Organizers of the Shanghai World Expo are willing to appeal for a temporary lifting of bans on foreign publications for the convenience of overseas participants and visitors to the 2010 mega event, a senior official said yesterday.
Zhu Yonglei, deputy chief of the Bureau of Shanghai World Expo Coordination, told a press conference yesterday that "we will send proposals at a proper time to meet the demands of Expo participants and visitors, especially from other countries".
The potential suspension of the ban follows the short-term relaxation of curbs on foreign newspapers and magazines around the time of the Olympics in 2008, when about 100 overseas publications hit news kiosks located in areas catering to athletes and international media covering the Games in Beijing.
"The policies adopted during the 2008 Olympics would be a guideline for the Shanghai Expo," a senior official with the State General Administration of Press and Publication, who declined to be named, told China Daily yesterday. "But there is no final decision yet. We hope to work something out as the Shanghai Expo approaches," he said.
Participants applauded the organizers' position while experts are looking at the Expo, which attracted 242 countries and international organizations, as an opportunity to lift the ban forever.
"Participants at the Expo are coming to China to present their countries as comprehensively as possible," said Pavel Stehlik, commissioner general of the Czech pavilion.
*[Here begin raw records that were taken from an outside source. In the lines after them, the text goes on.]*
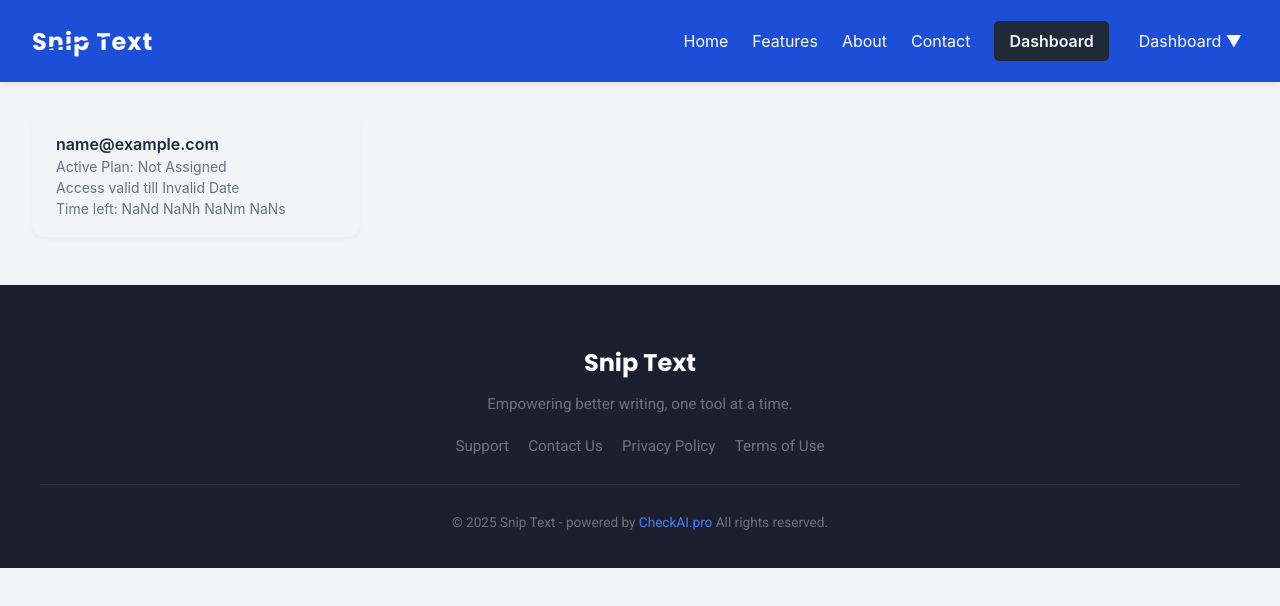
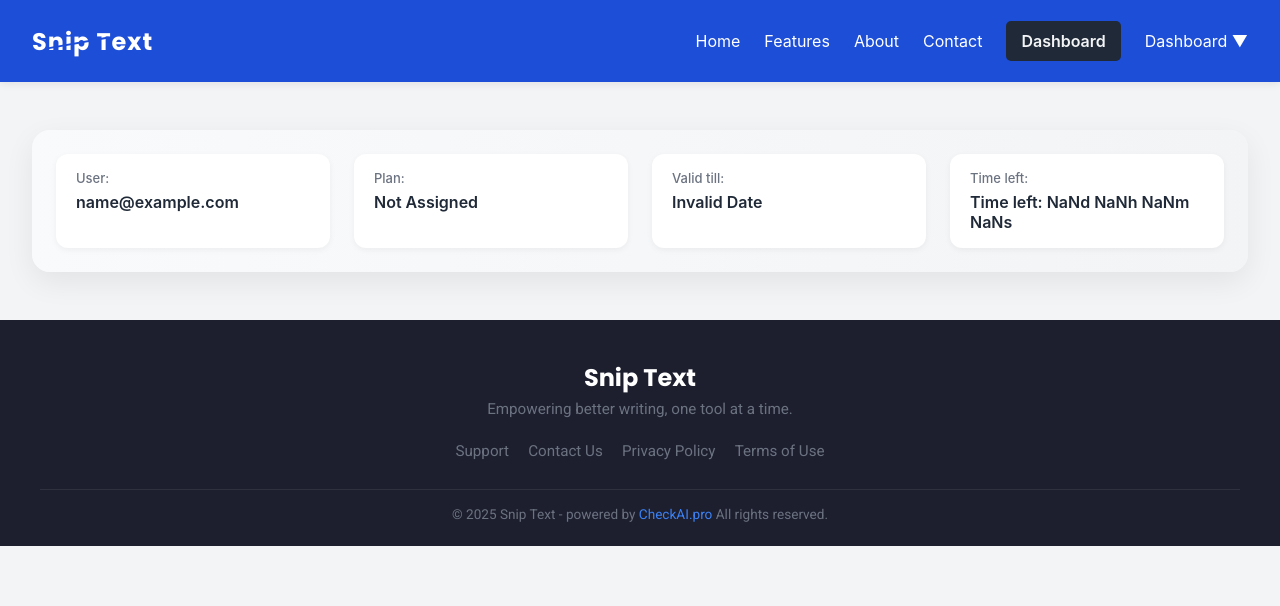
Before and after one commit to thestudentx/sniptext, a website: page dashboard.html in a window 1280 px wide. Drawn offline with Linux system fonts and the light colour scheme; sample sign-in values are in the browser's storage.

Commit message:
Edit feature updated

```diff
--- a/admin/css/admin.css
+++ b/admin/css/admin.css
@@ -12,6 +12,14 @@
   --font-heading: 'Poppins', 'Segoe UI', sans-serif;
   --font-body: 'Roboto', 'Arial', sans-serif;
 }
+
+/* Reset basics */
+* {
+  margin: 0;
+  padding: 0;
+  box-sizing: border-box;
+}
+
 
 /* Base Styles */
 body {
@@ -161,7 +169,7 @@
   background-color: var(--color-white);
   box-shadow: 0 0 8px rgba(0, 0, 0, 0.04);
   border-radius: 8px;
-  overflow: hidden;
+  overflow-x: auto;
 }
 
 .admin-table thead {
--- a/admin/js/users.js
+++ b/admin/js/users.js
@@ -71,6 +71,7 @@
   openModal('userModal');
 });
 
+
 // ——————————————————————————————
 // Handle form submit (POST or PUT)
 // ——————————————————————————————
@@ -124,7 +125,7 @@
 
   form.email.value = u.email;
   form.access.value = u.plan;
-  form.expiry.value = new Date(u.accessDuration).toISOString().slice(0, 10);
+  // form.expiry.value = new Date(u.accessDuration).toISOString().slice(0, 10);
   form.apis.value = (u.modelsAccess || []).join(', ');
 
   // Set credits field with fallback 0
--- a/css/dashboard.css
+++ b/css/dashboard.css
@@ -1,3 +1,10 @@
+/* Reset & Base */
+* {
+  margin: 0;
+  padding: 0;
+  box-sizing: border-box;
+}
+
 body {
   margin: 0;
   font-family: 'Inter', sans-serif;
@@ -10,34 +17,82 @@
   max-width: 100%;
   margin: auto;
 }
+
 .user-info {
+  width: 100%;
+  /* max-width: 900px; */
+  margin: 1rem auto;
+  padding: 24px;
+  border-radius: 18px;
+  background: linear-gradient(to right, #f9fafb, #f3f4f6);
+  box-shadow: 0 10px 30px rgba(0, 0, 0, 0.07);
+  animation: fadeSlideIn 0.5s ease-in-out;
+  overflow-x: auto;
+}
+
+.user-meta {
+  display: flex;
+  flex-direction: row;
+  justify-content: space-between;
+  gap: 24px;
+  flex-wrap: wrap;
+}
+
+.info-row {
   display: flex;
   flex-direction: column;
-  gap: 8px;
-  margin-bottom: 1rem;
-  padding: 20px 24px;
-  background-color: #f3f4f6;
+  align-items: flex-start;
+  background: #fff;
+  padding: 16px 20px;
   border-radius: 12px;
-  box-shadow: 0 2px 4px rgba(0, 0, 0, 0.04);
-  max-width: 280px;
+  box-shadow: 0 2px 6px rgba(0, 0, 0, 0.05);
+  min-width: 180px;
+  flex: 1;
+  transition: transform 0.2s ease;
 }
 
-.user-meta h2 {
-  font-family: 'Inter', sans-serif;
+.info-row:hover {
+  transform: translateY(-3px);
+}
+
+.label {
+  font-size: 13px;
+  font-weight: 500;
+  color: #6b7280;
+  margin-bottom: 6px;
+}
+
+.value {
   font-size: 16px;
   font-weight: 600;
   color: #1f2937;
-  margin: 0;
   word-break: break-word;
 }
 
-.user-meta p {
-  font-family: 'Inter', sans-serif;
-  font-size: 14px;
-  font-weight: 400;
-  color: #6b7280;
-  margin: 4px 0 0;
+/* 🔥 Mobile: Stack neatly */
+@media (max-width: 600px) {
+  .user-meta {
+    flex-direction: column;
+    gap: 12px;
+  }
+
+  .info-row {
+    width: 100%;
+  }
 }
+
+/* 🎬 Entrance animation */
+@keyframes fadeSlideIn {
+  from {
+    opacity: 0;
+    transform: translateY(15px);
+  }
+  to {
+    opacity: 1;
+    transform: translateY(0);
+  }
+}
+
 
 
 .dashboard-cards {
--- a/dashboard.html
+++ b/dashboard.html
@@ -44,14 +44,30 @@
 
   <!-- ----- MAIN DASHBOARD ----- -->
   <main class="dashboard-container">
+
+
+    <!-- USER INFO -->
     <section class="user-info">
       <div class="user-meta">
-        <h2 id="user-email">Loading...</h2>
-        <p>Active Plan: <span id="active-plan">--</span></p>
-        <p>Access valid till <span id="access-duration">--</span></p>
-        <p id="time-remaining"></p>
+        <div class="info-row">
+          <span class="label">User:</span>
+          <span id="user-email" class="value">Loading...</span>
+        </div>
+        <div class="info-row">
+          <span class="label">Plan:</span>
+          <span id="active-plan" class="value">--</span>
+        </div>
+        <div class="info-row">
+          <span class="label">Valid till:</span>
+          <span id="access-duration" class="value">--</span>
+        </div>
+        <div class="info-row">
+          <span class="label">Time left:</span>
+          <span id="time-remaining" class="value">--</span>
+        </div>
       </div>
     </section>
+
 
 
 
--- a/js/login.js
+++ b/js/login.js
@@ -46,7 +46,7 @@
       showToast('Login successful!', true);
       setTimeout(() => {
         // use the pretty URL rewrite
-        window.location.href = '/dashboard';
+        window.location.href = '/dashboard.html';
       }, 1500);
     } else {
       showToast(data.message || 'Login failed. Please try again.', false);
```
Also changed, not shown: admin/admin-login.html (+17 -0 lines), admin/index.html (+8 -0 lines), admin/js/admin-login.js (+6 -2 lines).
"Publications in English and in Chinese are one of the ways to do that. Although we are not seeking any special arrangements for distributing Czech publications, we would appreciate any opportunity to distribute special fact sheets and documents about the Czech pavilion, the art installations, cultural programs and our country," Stehlik said.
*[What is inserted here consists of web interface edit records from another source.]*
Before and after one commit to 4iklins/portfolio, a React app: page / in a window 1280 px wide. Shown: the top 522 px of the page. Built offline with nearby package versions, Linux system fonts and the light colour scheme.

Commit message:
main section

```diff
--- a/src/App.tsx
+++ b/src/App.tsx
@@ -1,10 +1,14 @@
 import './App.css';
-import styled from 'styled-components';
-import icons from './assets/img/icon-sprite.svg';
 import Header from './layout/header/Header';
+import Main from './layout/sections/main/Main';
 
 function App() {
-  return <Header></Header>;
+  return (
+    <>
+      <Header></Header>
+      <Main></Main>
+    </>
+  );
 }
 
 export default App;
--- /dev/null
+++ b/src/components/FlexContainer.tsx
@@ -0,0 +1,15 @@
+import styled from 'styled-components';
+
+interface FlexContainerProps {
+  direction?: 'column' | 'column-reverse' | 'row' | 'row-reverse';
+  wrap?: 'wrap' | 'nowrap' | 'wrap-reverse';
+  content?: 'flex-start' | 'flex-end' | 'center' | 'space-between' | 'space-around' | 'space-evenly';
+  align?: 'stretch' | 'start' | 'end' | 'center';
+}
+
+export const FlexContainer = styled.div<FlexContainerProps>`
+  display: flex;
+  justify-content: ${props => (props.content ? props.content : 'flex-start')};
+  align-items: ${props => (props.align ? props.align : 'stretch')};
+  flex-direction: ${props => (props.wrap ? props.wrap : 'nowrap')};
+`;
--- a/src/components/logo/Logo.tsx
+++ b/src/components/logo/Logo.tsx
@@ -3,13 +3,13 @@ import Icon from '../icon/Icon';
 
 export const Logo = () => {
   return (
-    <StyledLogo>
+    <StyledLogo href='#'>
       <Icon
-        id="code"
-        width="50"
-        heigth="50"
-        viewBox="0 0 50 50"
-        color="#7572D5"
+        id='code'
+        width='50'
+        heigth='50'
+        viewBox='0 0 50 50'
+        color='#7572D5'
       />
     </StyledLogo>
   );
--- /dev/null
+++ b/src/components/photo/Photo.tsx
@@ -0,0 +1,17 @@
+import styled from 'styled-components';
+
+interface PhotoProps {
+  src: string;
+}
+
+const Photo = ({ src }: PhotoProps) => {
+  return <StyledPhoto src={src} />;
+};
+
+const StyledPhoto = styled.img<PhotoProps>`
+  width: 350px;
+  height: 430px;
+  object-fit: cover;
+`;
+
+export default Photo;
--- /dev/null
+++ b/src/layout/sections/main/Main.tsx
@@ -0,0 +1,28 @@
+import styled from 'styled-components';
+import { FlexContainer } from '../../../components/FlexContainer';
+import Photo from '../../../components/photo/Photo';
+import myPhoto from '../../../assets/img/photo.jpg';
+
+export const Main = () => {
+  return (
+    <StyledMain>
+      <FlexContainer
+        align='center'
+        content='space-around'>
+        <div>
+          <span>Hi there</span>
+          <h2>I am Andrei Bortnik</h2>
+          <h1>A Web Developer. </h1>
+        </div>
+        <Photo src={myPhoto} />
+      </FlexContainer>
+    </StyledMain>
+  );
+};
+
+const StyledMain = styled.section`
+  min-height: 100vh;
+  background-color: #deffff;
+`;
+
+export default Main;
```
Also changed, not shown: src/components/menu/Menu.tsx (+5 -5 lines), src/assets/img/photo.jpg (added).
Hanada Mika, an official with the Japan pavilion, said: "It is a good thing because it will help enhance the awareness of Shanghai Expo and attract more visitors."
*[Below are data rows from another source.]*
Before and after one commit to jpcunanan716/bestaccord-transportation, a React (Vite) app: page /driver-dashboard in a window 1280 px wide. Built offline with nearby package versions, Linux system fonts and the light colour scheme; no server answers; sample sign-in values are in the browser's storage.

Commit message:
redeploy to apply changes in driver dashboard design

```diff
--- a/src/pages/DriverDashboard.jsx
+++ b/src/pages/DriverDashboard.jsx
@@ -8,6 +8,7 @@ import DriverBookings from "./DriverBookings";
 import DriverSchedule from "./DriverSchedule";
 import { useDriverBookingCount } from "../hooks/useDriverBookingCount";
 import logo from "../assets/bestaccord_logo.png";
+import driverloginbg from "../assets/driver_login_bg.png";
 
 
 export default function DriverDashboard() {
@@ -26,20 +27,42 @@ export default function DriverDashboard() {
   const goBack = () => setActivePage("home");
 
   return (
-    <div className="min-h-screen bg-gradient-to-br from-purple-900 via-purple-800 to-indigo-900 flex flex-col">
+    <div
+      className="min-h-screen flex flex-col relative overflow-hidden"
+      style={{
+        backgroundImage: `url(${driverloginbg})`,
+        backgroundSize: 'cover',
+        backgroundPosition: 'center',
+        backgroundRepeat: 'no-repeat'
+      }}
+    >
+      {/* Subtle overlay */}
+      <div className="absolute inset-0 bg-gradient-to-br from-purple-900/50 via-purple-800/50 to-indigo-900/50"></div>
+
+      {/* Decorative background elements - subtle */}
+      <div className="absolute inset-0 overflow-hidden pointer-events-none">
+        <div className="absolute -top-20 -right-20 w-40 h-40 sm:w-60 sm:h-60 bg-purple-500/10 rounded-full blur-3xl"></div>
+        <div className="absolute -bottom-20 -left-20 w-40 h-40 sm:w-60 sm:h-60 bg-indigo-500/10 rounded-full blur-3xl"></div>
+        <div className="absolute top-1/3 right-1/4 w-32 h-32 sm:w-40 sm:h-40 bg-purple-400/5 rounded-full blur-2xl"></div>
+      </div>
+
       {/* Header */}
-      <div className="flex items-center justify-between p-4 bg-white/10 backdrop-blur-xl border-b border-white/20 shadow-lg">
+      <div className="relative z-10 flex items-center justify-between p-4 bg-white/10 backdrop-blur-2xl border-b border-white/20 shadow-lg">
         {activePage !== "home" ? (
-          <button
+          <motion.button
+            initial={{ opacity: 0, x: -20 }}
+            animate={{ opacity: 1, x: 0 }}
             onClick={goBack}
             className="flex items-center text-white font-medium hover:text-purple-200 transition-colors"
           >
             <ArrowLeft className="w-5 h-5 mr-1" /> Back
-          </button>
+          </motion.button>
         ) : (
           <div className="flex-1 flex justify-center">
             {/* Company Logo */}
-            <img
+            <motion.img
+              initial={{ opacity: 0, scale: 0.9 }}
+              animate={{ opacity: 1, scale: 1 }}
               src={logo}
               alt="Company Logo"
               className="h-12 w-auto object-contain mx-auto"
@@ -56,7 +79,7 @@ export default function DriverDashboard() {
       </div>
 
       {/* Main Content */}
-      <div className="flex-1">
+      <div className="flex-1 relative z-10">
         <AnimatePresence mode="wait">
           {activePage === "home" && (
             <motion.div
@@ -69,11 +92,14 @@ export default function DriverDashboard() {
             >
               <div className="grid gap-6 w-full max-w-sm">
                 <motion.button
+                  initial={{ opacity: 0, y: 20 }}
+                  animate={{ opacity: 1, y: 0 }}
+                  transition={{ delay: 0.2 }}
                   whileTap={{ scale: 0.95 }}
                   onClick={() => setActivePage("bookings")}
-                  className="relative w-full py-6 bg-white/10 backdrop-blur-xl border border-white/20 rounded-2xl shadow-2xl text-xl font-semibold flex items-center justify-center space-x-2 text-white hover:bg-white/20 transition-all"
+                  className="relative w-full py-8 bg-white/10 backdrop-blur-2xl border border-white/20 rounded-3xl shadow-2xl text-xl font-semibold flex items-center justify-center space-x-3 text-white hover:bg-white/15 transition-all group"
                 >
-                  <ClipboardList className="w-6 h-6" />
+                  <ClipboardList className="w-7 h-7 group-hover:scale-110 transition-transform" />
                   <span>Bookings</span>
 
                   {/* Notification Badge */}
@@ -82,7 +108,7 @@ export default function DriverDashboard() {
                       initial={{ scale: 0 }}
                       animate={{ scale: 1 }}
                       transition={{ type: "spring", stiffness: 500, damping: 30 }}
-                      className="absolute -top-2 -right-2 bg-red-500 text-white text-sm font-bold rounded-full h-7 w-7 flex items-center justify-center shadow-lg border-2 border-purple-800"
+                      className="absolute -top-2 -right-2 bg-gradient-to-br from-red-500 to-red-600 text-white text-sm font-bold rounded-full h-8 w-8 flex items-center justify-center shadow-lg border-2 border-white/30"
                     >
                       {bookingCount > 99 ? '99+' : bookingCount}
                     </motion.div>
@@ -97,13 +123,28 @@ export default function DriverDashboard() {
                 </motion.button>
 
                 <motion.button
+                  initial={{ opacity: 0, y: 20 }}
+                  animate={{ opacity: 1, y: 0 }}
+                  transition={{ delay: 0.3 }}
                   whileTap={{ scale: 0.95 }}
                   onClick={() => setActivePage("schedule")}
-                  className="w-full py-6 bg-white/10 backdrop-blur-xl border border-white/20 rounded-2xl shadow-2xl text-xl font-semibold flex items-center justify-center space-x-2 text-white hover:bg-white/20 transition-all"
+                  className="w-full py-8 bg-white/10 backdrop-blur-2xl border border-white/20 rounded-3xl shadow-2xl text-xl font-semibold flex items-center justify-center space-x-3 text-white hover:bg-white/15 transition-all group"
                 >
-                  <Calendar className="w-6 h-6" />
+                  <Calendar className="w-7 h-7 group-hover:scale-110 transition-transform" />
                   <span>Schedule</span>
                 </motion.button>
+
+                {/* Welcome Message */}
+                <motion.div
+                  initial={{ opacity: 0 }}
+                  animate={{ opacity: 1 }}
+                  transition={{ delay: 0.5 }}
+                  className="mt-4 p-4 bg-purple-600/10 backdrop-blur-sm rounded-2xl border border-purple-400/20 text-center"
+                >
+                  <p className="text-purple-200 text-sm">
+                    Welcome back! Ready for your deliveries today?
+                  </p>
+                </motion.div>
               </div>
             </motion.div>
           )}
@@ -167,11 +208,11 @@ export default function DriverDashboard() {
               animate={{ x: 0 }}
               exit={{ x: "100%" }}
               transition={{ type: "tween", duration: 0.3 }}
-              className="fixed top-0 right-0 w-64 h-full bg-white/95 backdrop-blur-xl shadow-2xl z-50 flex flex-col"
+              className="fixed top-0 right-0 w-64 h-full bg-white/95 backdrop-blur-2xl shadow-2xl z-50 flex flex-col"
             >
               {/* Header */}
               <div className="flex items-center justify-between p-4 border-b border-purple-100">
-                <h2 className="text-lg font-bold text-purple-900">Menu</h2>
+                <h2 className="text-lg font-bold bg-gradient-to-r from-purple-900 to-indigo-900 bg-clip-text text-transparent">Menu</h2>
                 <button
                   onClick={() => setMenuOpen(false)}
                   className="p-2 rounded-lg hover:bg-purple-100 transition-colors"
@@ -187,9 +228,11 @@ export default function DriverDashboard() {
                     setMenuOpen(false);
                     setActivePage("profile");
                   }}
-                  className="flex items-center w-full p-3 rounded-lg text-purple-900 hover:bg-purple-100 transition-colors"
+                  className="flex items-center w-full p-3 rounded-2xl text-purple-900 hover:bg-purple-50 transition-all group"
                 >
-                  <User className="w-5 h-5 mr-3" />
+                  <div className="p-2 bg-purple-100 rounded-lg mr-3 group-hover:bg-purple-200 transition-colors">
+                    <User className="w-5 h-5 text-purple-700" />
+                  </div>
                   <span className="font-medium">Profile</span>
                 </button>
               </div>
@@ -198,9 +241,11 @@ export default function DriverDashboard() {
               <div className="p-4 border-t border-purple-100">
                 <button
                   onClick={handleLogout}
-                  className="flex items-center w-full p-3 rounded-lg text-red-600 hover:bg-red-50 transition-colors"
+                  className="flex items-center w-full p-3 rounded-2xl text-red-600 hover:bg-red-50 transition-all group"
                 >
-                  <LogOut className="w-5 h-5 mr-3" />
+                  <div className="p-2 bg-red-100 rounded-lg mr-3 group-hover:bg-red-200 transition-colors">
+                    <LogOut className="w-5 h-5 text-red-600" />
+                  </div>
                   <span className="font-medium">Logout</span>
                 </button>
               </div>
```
Guo Ke, a professor in communications at Shanghai International Studies University, said there could be a major reform of the media industry if the ban is lifted for the Expo.
"The Shanghai Expo lasts six months - much longer than the Beijing Olympics," he said. "It could be a breakthrough for the international media in China."
It's the first time a developing country is hosting a World Expo and there were no bans on foreign publications by previous host countries.
（中国日报网英语点津 Helen 编辑）
About the broadcaster:
Lee Hannon is Chief Editor at China Daily with 15-years experience in print and broadcast journalism. Born in England, Lee has traveled extensively around the world as a journalist including four years as a senior editor in Los Angeles. He now lives in Beijing and is happy to move to China and join the China Daily team.